■ **Task description**: Images in the entries are to be skipped, and everything else is to be written out exactly.

■ **Source material**:
════════

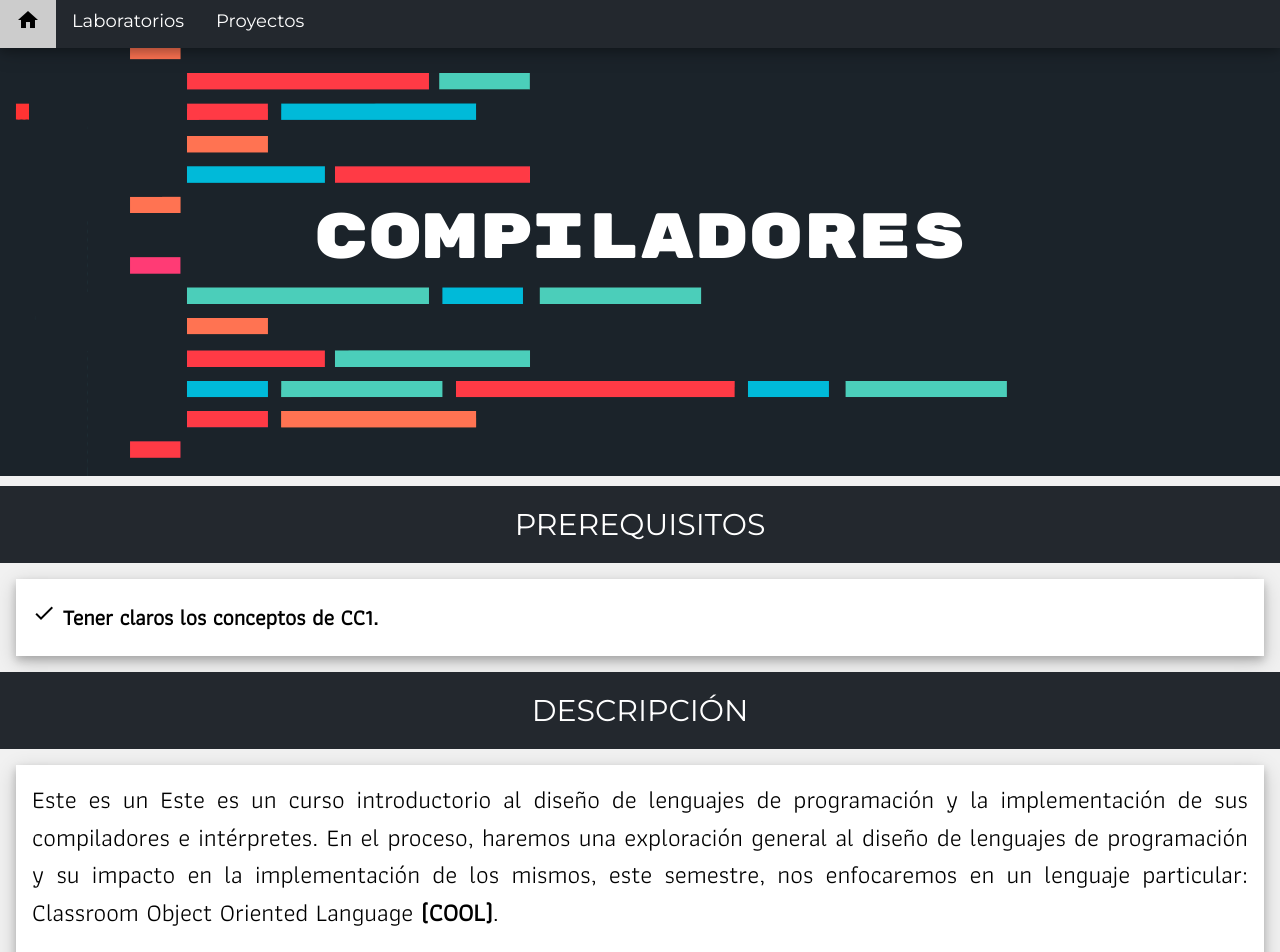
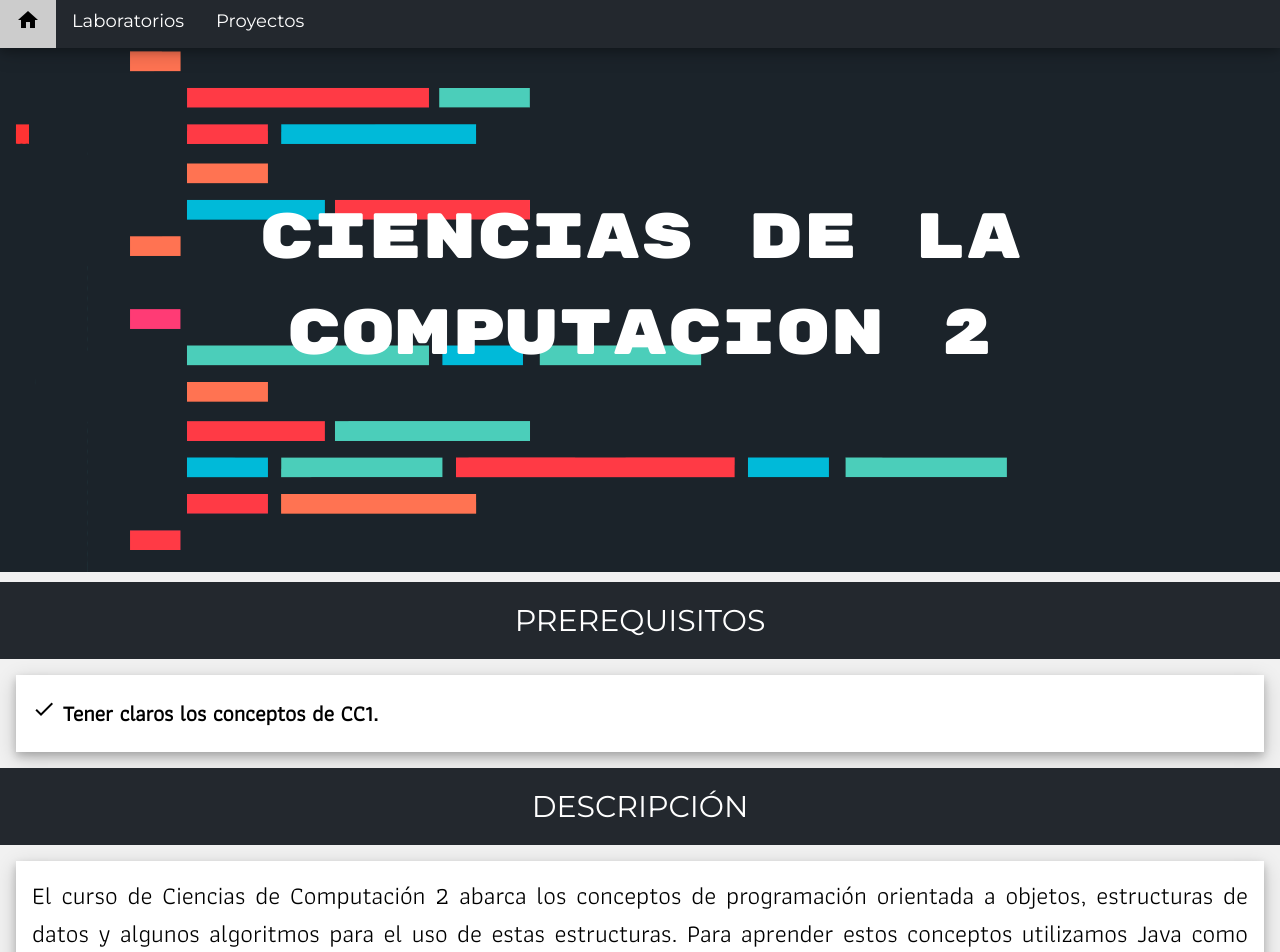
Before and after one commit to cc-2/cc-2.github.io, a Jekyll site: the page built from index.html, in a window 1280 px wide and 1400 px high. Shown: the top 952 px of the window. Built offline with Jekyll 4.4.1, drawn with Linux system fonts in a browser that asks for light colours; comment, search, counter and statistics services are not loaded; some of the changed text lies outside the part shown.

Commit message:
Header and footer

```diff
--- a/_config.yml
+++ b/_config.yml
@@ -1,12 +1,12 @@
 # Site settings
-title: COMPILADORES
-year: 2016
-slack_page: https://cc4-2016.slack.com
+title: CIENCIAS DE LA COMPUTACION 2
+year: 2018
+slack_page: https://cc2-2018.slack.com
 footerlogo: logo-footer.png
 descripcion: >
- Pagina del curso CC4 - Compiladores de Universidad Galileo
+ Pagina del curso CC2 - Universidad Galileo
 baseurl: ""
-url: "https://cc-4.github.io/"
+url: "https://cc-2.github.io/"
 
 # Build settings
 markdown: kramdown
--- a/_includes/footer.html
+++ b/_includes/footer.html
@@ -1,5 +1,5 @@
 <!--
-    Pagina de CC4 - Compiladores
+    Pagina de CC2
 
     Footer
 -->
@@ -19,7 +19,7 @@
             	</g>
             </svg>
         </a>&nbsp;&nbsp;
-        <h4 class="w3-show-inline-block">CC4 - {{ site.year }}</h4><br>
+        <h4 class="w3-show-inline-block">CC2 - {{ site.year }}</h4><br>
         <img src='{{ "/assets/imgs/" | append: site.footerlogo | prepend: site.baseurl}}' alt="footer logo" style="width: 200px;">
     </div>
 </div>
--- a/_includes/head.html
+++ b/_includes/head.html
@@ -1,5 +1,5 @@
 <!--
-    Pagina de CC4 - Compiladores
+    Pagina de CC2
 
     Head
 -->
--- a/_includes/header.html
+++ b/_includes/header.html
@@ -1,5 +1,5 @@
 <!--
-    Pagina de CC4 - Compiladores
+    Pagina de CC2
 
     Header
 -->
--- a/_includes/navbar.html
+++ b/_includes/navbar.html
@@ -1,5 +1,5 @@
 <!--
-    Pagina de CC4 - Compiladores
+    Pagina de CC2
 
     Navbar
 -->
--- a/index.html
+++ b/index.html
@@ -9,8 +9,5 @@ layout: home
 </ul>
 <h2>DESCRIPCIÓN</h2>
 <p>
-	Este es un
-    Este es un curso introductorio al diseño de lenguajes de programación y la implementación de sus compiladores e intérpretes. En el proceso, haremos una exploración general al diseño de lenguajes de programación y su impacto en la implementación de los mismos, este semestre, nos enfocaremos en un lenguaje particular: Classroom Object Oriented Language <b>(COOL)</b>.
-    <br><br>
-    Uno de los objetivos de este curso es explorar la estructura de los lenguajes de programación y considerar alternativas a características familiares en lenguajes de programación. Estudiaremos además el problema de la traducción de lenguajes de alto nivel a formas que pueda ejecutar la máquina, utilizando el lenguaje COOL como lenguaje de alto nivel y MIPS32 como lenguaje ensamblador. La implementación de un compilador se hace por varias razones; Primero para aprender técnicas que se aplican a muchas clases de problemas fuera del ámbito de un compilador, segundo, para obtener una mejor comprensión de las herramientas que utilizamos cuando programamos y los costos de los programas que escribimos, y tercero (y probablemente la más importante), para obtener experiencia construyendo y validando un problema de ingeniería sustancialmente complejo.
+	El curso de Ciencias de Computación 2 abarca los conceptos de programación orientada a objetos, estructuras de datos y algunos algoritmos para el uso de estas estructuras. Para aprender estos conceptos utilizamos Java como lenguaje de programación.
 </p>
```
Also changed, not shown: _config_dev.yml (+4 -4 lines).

════════

■ **Answer to this problem**:
Before and after one commit to cc-2/cc-2.github.io, a Jekyll site: the page built from index.html, in a window 1280 px wide and 1400 px high. Shown: the top 952 px of the window. Built offline with Jekyll 4.4.1, drawn with Linux system fonts in a browser that asks for light colours; comment, search, counter and statistics services are not loaded; some of the changed text lies outside the part shown.

Commit message:
Header and footer

```diff
--- a/_config.yml
+++ b/_config.yml
@@ -1,12 +1,12 @@
 # Site settings
-title: COMPILADORES
-year: 2016
-slack_page: https://cc4-2016.slack.com
+title: CIENCIAS DE LA COMPUTACION 2
+year: 2018
+slack_page: https://cc2-2018.slack.com
 footerlogo: logo-footer.png
 descripcion: >
- Pagina del curso CC4 - Compiladores de Universidad Galileo
+ Pagina del curso CC2 - Universidad Galileo
 baseurl: ""
-url: "https://cc-4.github.io/"
+url: "https://cc-2.github.io/"
 
 # Build settings
 markdown: kramdown
--- a/_includes/footer.html
+++ b/_includes/footer.html
@@ -1,5 +1,5 @@
 <!--
-    Pagina de CC4 - Compiladores
+    Pagina de CC2
 
     Footer
 -->
@@ -19,7 +19,7 @@
             	</g>
             </svg>
         </a>&nbsp;&nbsp;
-        <h4 class="w3-show-inline-block">CC4 - {{ site.year }}</h4><br>
+        <h4 class="w3-show-inline-block">CC2 - {{ site.year }}</h4><br>
         <img src='{{ "/assets/imgs/" | append: site.footerlogo | prepend: site.baseurl}}' alt="footer logo" style="width: 200px;">
     </div>
 </div>
--- a/_includes/head.html
+++ b/_includes/head.html
@@ -1,5 +1,5 @@
 <!--
-    Pagina de CC4 - Compiladores
+    Pagina de CC2
 
     Head
 -->
--- a/_includes/header.html
+++ b/_includes/header.html
@@ -1,5 +1,5 @@
 <!--
-    Pagina de CC4 - Compiladores
+    Pagina de CC2
 
     Header
 -->
--- a/_includes/navbar.html
+++ b/_includes/navbar.html
@@ -1,5 +1,5 @@
 <!--
-    Pagina de CC4 - Compiladores
+    Pagina de CC2
 
     Navbar
 -->
--- a/index.html
+++ b/index.html
@@ -9,8 +9,5 @@ layout: home
 </ul>
 <h2>DESCRIPCIÓN</h2>
 <p>
-	Este es un
-    Este es un curso introductorio al diseño de lenguajes de programación y la implementación de sus compiladores e intérpretes. En el proceso, haremos una exploración general al diseño de lenguajes de programación y su impacto en la implementación de los mismos, este semestre, nos enfocaremos en un lenguaje particular: Classroom Object Oriented Language <b>(COOL)</b>.
-    <br><br>
-    Uno de los objetivos de este curso es explorar la estructura de los lenguajes de programación y considerar alternativas a características familiares en lenguajes de programación. Estudiaremos además el problema de la traducción de lenguajes de alto nivel a formas que pueda ejecutar la máquina, utilizando el lenguaje COOL como lenguaje de alto nivel y MIPS32 como lenguaje ensamblador. La implementación de un compilador se hace por varias razones; Primero para aprender técnicas que se aplican a muchas clases de problemas fuera del ámbito de un compilador, segundo, para obtener una mejor comprensión de las herramientas que utilizamos cuando programamos y los costos de los programas que escribimos, y tercero (y probablemente la más importante), para obtener experiencia construyendo y validando un problema de ingeniería sustancialmente complejo.
+	El curso de Ciencias de Computación 2 abarca los conceptos de programación orientada a objetos, estructuras de datos y algunos algoritmos para el uso de estas estructuras. Para aprender estos conceptos utilizamos Java como lenguaje de programación.
 </p>
```
Also changed, not shown: _config_dev.yml (+4 -4 lines).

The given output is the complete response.